Energy efficiency improvements are no doubt vital and Brits are consistently reminded of the benefits of adopting low carbon and sustainable technologies.
However, when making such changes to the home it is important to think carefully about they fit in with the rest of your property.
Those who live in a historical residence will in particular be limited to the improvements they can install, as many conservation guidelines will not permit technologies such as solar panels
Andrew Eagles, managing director at Sustainable Homes, explained: “There are a variety of options for improving homes.
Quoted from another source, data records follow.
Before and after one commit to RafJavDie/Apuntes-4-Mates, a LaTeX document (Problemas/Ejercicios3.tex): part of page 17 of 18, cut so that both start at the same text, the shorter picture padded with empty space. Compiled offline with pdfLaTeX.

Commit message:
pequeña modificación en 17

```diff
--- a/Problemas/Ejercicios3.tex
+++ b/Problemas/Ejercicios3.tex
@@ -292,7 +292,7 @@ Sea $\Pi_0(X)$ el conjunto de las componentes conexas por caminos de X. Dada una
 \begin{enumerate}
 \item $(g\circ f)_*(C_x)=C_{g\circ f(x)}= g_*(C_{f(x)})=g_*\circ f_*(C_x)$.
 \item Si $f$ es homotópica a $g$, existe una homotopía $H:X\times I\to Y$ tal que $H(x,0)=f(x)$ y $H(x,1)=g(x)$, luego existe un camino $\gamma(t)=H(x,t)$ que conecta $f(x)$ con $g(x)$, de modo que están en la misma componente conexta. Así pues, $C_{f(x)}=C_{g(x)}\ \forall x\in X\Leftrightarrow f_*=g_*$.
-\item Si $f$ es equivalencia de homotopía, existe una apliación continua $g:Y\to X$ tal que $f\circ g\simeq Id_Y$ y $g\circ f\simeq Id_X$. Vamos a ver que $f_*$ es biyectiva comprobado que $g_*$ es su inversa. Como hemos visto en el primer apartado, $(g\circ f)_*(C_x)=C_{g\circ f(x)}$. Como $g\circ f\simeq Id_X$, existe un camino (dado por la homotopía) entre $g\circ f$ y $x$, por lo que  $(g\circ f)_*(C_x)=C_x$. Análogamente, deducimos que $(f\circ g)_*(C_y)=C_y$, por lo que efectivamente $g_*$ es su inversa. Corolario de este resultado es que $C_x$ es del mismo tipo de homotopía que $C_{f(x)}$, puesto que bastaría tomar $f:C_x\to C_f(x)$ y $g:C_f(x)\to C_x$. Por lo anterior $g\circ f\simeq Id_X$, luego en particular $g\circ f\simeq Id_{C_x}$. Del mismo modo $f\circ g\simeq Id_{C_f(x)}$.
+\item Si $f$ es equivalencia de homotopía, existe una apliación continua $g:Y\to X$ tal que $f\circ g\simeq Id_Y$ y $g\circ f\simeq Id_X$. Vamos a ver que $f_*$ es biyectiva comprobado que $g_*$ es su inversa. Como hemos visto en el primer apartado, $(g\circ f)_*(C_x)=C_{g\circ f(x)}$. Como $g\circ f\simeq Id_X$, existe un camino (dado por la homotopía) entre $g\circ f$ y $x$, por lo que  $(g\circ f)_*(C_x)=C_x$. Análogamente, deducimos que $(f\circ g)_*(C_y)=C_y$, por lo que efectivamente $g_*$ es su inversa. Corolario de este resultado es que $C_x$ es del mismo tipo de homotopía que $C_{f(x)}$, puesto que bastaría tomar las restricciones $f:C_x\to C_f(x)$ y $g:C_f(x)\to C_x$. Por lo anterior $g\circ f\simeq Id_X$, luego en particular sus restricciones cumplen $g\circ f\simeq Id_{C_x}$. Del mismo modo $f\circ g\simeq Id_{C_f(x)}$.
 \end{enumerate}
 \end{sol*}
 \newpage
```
Not all will suit each property, but some that are generally useful.”
Such measures are generally focused on reducing the amount of energy wasted on “space heating” and include insulation in lofts and ceiling and draught reduction measures.
New double glazing
is a particularly key energy efficiency technique, as it improves the heat retention of properties and is suitable for all homes.
Mr Eagles also recommends investing in an efficient boiler and thermostat, in addition to low-energy light bulbs.
Combined, these measures have the potential to both reduce a property’s carbon foot print and lower energy costs, while maintaining the integrity of a home.
This will come as a relief for many, following the end of a financial year in which the price of fuel skyrocketed.
However, this week the government announced that the big six energy suppliers in the UK will need to write to customers once a year to inform them of the best tariff available, following the revelation that seven out of ten Brits paying high energy costs are not on the correct policy.
What’s more, it was revealed that in 2010, 75 per cent of people didn’t change their tariff, despite rising energy costs.
It is hoped that by making tariffs more transparent and encouraging people to implement energy efficiency measures British housing stock will become more sustainable and cheaper to run.